With the virtual uses and changing of language online it’s important we note how we are using the @ symbol in our name and in the things we are creating and writing. For many of you this is “common knowledge,” but the reality is that some folks have not ever really thought about why this symbol is important.
We think the @ symbol is important because it represents gender neutrality, gender inclusion, and disrupts the misogynistic ways language privileges men, masculinity, and things that are considered “male.”As many Latin@ scholars have stated and argued, especially Anzaldua, “Language is a male discourse” (p. 54, Borderlands/La Frontera). In the Spanish language, grammatically, if there is one man present in a room or area filled with women (a man of any age, a boy, a child, etc.) instead of using the “feminine” form of the language often using an “a” (i.e. una or nosotras) a masculine “o” is used (i.e. nosotros or the absence of the “a” such as un).
Utilizing the @ in this way challenges these grammatical “rules” that are embedded in a legacy of privileging men, masculinity and maleness. It is also part of a legacy that includes and recognizes our gender queer and trans* community members versus erasing them by constantly using a language embedded in a gender binary/dichotomy.
The @ is useful not only in discussing Latinidad, but also discussing how Blackness and African identity intersects as well. Often when we see terms discussing LatiNegr@s in various ways and using other self-identifiers they are still using a masculine version of “Afro” such as “Afro-Latin@”. This is a preference by some, and I’d like to argue this is also a way of privileging men and masculinity in the English language. Afr@Latin@ is a valid term and form to use when discussing our identities as well. Just as AfraLatina is valid. Why must the African in us also remain masculine?
The questions still exist of how to actually speak the @ sign and this has yet to really be resolved. How have others negotiated this?
(written by Bianca)
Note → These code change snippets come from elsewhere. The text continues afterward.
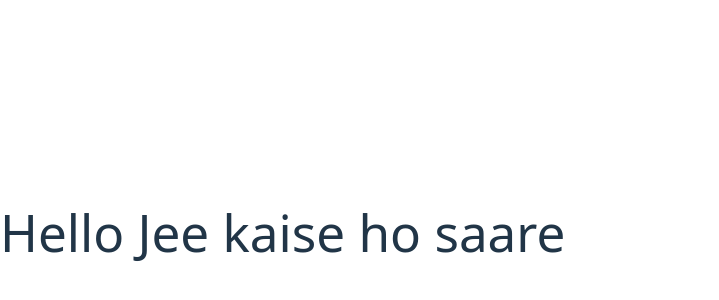
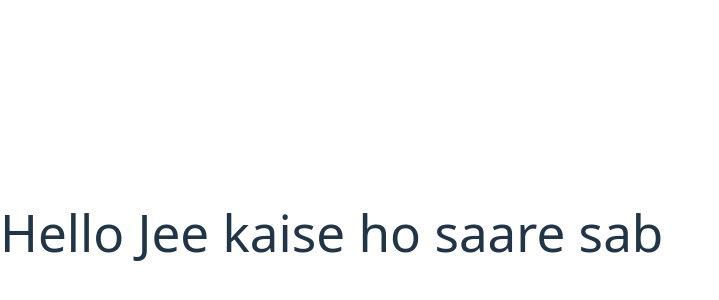
Before and after one commit to adityaraj1236/infraIndia, a React (Vite) app in the folder infraIndia/: page / in a window 1280 px wide. Shown: the part 168-468 px from the top of the page, without its empty margins (0-719 px from the left). Built offline with nearby package versions, Linux system fonts and the light colour scheme.

Commit message:
app updated v1

```diff
--- a/infraIndia/src/App.jsx
+++ b/infraIndia/src/App.jsx
@@ -1,7 +1,7 @@
 const App = () => {
   return (
     <div>
-      <h1>Hello Jee kaise ho saare </h1>
+      <h1>Hello Jee kaise ho saare  sab</h1>
     </div>
   )
 }
```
I remember discussing this in Queer Studies last year, especially Anzaldua’s writings. I believe the @ sign allows for the reader to read the word how they most prefer. In this case, it gives the reader and the writer the most agency possible within the limitations of language.
“Men are afraid women will laugh at them. Women are afraid men will kill them.” -Margaret Atwood
Reblogging for the Atwood quote, which is showing its truthiness right here.
so, women have privilege because we call men creepy. ok. that makes sense…in backwards land.
creep shaming. bahaha. baha. BAHAHAHAHAHAHAHAHAHAHAHAHAHAHAHHAHA.
here’s teh thing, cis dudebros.
stop raping us in disproportionate numbers and stop assuming we’re your sexual property. also, stop cat-calling.
and we’ll magically stop ‘creep shaming’ you.
it’s funny how i don’t creep shame guys from my church as they are comfortable with the mode of physical contact i am and they treat me like (gosh) a human being, not a vagina. ( i realize thatn ot all churchdudes are like this, i’m just citing mine).
commentary is relevant as fuck
Once I drew a picture that was creep shaming and people were like “BUT WHAT IF I’M A CREEP” and I was like “argh I don’t want to upset people but I DO NOT WANT CREEPS NEAR ME I HAVE ALREADY BEEN FUCKED UP BY CREEPS AND YEAH.”
PROUD MISANDRIST AND CREEPIST.
bbbbbbbbbbbbbbbbbasically. maybe if you listened when I said “no” then I wouldn’t think you were creepy. maybe if you weren’t trying to tell me what you would “do to me” at 3am when I’m alone in a parking lot I wouldn’t call you creepy.
but you are creepy. so suck it the fuck up.
SO I CREEP
JUST KEEP IT ON THE DOWN LOW
CAUSE NO ONE IS SUPPOSED TO KNOW-OHHH
Is this a thing? Like, is this real? Like, what in the fuck?
creep shamer 4 life
Ha. Nice try…..
Whaaaaaat? Really? You think you are oppressed because someone calls you a creep? Get outta here…
[TW warning: anti-trans bigotry and violence]
The following is a piece I wrote for a zine, QUAC , about the topic of Queer Violence
Queer People Not My People
I expected to lose a lot transitioning from a gay identified boy to a trans woman. I’ve lost family, once-called “best friends”, and the ability to find a man on A4A for some anonymous one night stands. What I didn’t expect was the loss of queer communities as a safe space for me. I once idolized queer spaces, now I always enter them in trepidation, even the ones I’ve helped build and maintain. I write this piece still reeling at how much anger I felt last night, still picking out the tear-dried clumps of mascara from my eyes. It’s the slow realization that I am often the only trans woman in the room, and that queer people love throw around my identity as part of their little acronym, but would rather not hear from me.
This is another personal account of being transgender and meeting resistance from the rest of the gay community. ~Allegra